Okay, I got that out. So let’s look at the bigger picture here. What does this say about the general attitude we harbor towards relationships? Is this the kind of decorum we want to imbue into our young people regarding how to treat and respect others? Sure, there’s tons of irreverent behavior romanticized in music. It just seems like other people’s relationships should be hallowed ground. Is nothing sacred!
Mind Your Own Business is a sentiment we find far back as the titular Hank Williams song and is echoed as current as “Biscuits” by Kacey Musgraves.
Before all you fella’s that like this song get hotheaded, (we wouldn’t want you to melt the gel in your spikey hair and burn your eyes), let me address cheating songs. Yes, cheating songs are a tale as old as time in country music. Notwithstanding, I don’t recall a song in which it was glorified. Hank Jr and Waylon never sang a cheating song where the cheater later told all his buddies about it while they high fived and ordered another round of vegas-bombs without tipping. No, old school cheating songs were the laments of guilty souls.
I learned a lot from the music of my youth. How to drink, how to be witty, how to write, how to love, how to stop- collaborate- and listen. I also learned a lot about what not to do. The advice of tortured lyrics ring through my conscience whenever I meet with a moral conundrum. Maybe this song is a warning on how not to act. In that case I’m back on board.

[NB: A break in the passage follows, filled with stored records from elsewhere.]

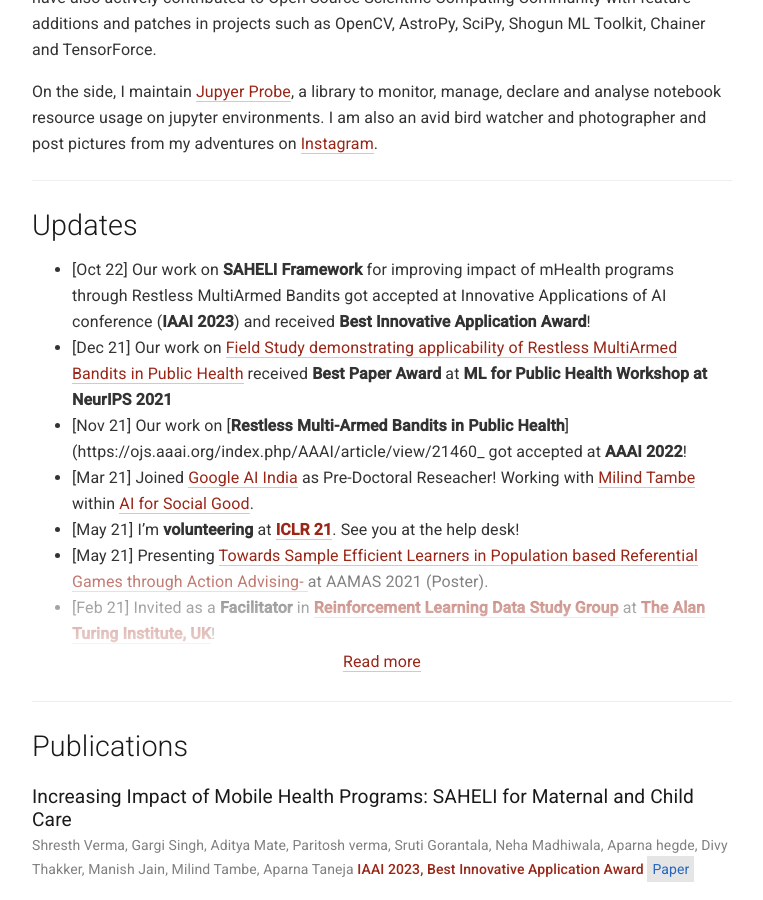
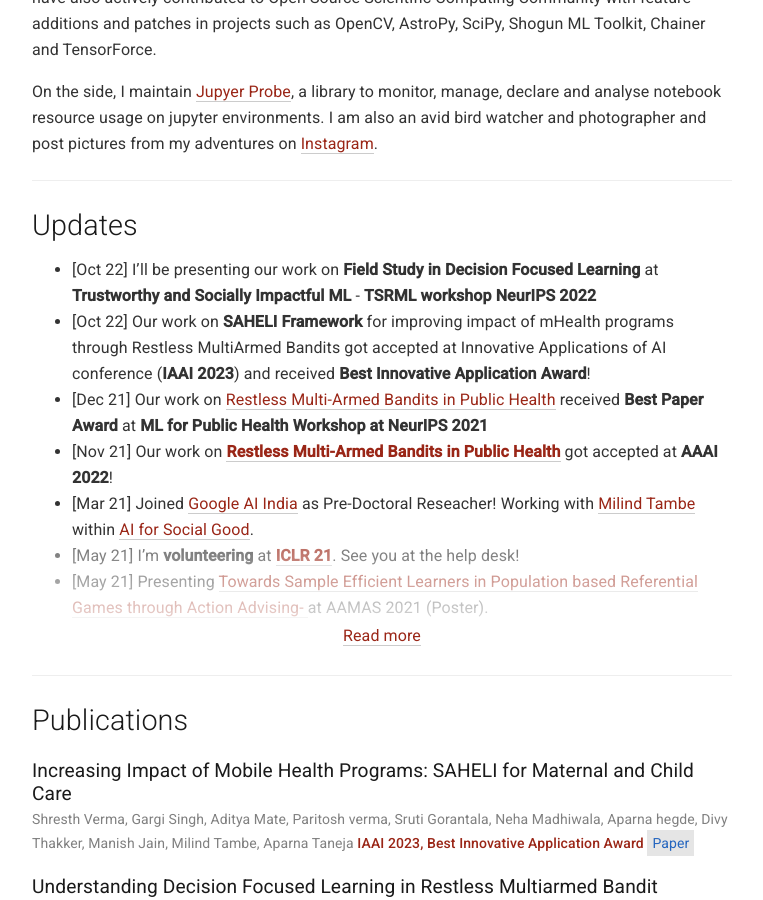
Before and after one commit to navoditas/navoditas.github.io, a Jekyll site: the page built from index.md, in a window 1280 px wide and 900 px high, scrolled down 1080 px. Shown: the whole window, without its empty margins (258-1021 px from the left). Built offline with Jekyll 4.4.1, drawn with Linux system fonts in a browser that asks for light colours.

Commit message:
Update index.md

```diff
--- a/index.md
+++ b/index.md
@@ -75,9 +75,10 @@ I am also an avid bird watcher and photographer and post pictures from my advent
 
 <a name="/news"></a>
 # Updates
+- [Oct 22] I'll be presenting our work on **Field Study in Decision Focused Learning** at **Trustworthy and Socially Impactful ML** - **TSRML workshop NeurIPS 2022**
 - [Oct 22] Our work on **SAHELI Framework** for improving impact of mHealth programs through Restless MultiArmed Bandits got accepted at Innovative Applications of AI conference (**IAAI 2023**) and received **Best Innovative Application Award**!
-- [Dec 21] Our work on [Field Study demonstrating applicability of Restless MultiArmed Bandits in Public Health](https://sites.google.com/nyu.edu/mlph2021/accepted-papers) received **Best Paper Award** at **ML for Public Health Workshop at NeurIPS 2021**
-- [Nov 21] Our work on [**Restless Multi-Armed Bandits in Public Health**](https://ojs.aaai.org/index.php/AAAI/article/view/21460_ got accepted at **AAAI 2022**!
+- [Dec 21] Our work on [Restless Multi-Armed Bandits in Public Health](https://sites.google.com/nyu.edu/mlph2021/accepted-papers) received **Best Paper Award** at **ML for Public Health Workshop at NeurIPS 2021**
+- [Nov 21] Our work on [**Restless Multi-Armed Bandits in Public Health**](https://ojs.aaai.org/index.php/AAAI/article/view/21460) got accepted at **AAAI 2022**!
 - [Mar 21] Joined [Google AI India](https://research.google/locations/india/) as Pre-Doctoral Reseacher! Working with [Milind Tambe](https://teamcore.seas.harvard.edu/tambe) within [AI for Social Good](https://ai.google/social-good/).
 - [May 21] I'm **volunteering** at [**ICLR 21**](https://iclr.cc/Conferences/2021). See you at the help desk!
 - [May 21] Presenting [Towards Sample Efficient Learners in Population based Referential Games through Action Advising-
```
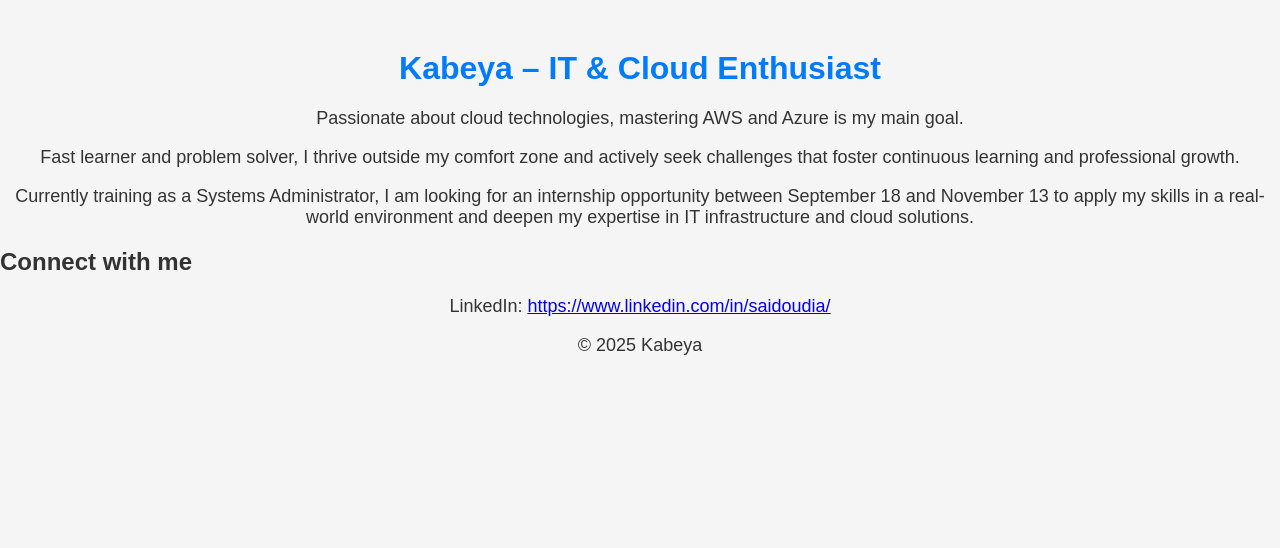
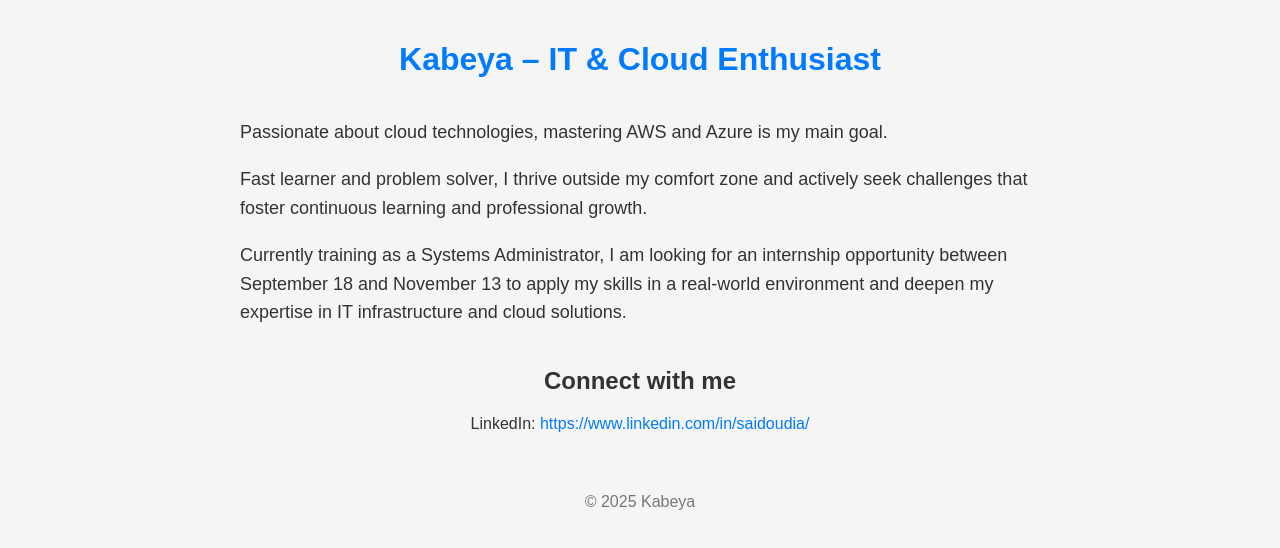
Before and after one commit to saidou-dia/cyna-e_commerce, a plain HTML site: page index.html in a window 1280 px wide. Drawn offline with Linux system fonts and the light colour scheme.

Commit message:
Update style.css

```diff
--- a/style.css
+++ b/style.css
@@ -1,19 +1,39 @@
-/* style.css */
 body {
     font-family: Arial, sans-serif;
     background-color: #f5f5f5;
     color: #333;
     margin: 0;
-    padding: 0;
+    padding: 20px;
 }
 
-h1 {
+header h1 {
+    text-align: center;
     color: #007bff;
-    text-align: center;
-    margin-top: 50px;
 }
 
-p {
+.about {
+    max-width: 800px;
+    margin: 40px auto;
+    line-height: 1.6;
     font-size: 18px;
+}
+
+.contact {
     text-align: center;
+    margin-top: 40px;
 }
+
+.contact a {
+    color: #007bff;
+    text-decoration: none;
+}
+
+.contact a:hover {
+    text-decoration: underline;
+}
+
+footer {
+    text-align: center;
+    margin-top: 60px;
+    color: #777;
+}
```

Furthermore I belie—hold on, my ex-girlfriend just texted me. “…got into a fight….he’s an ass….need a drink….” You know what guys? I’m going to have to get back to you.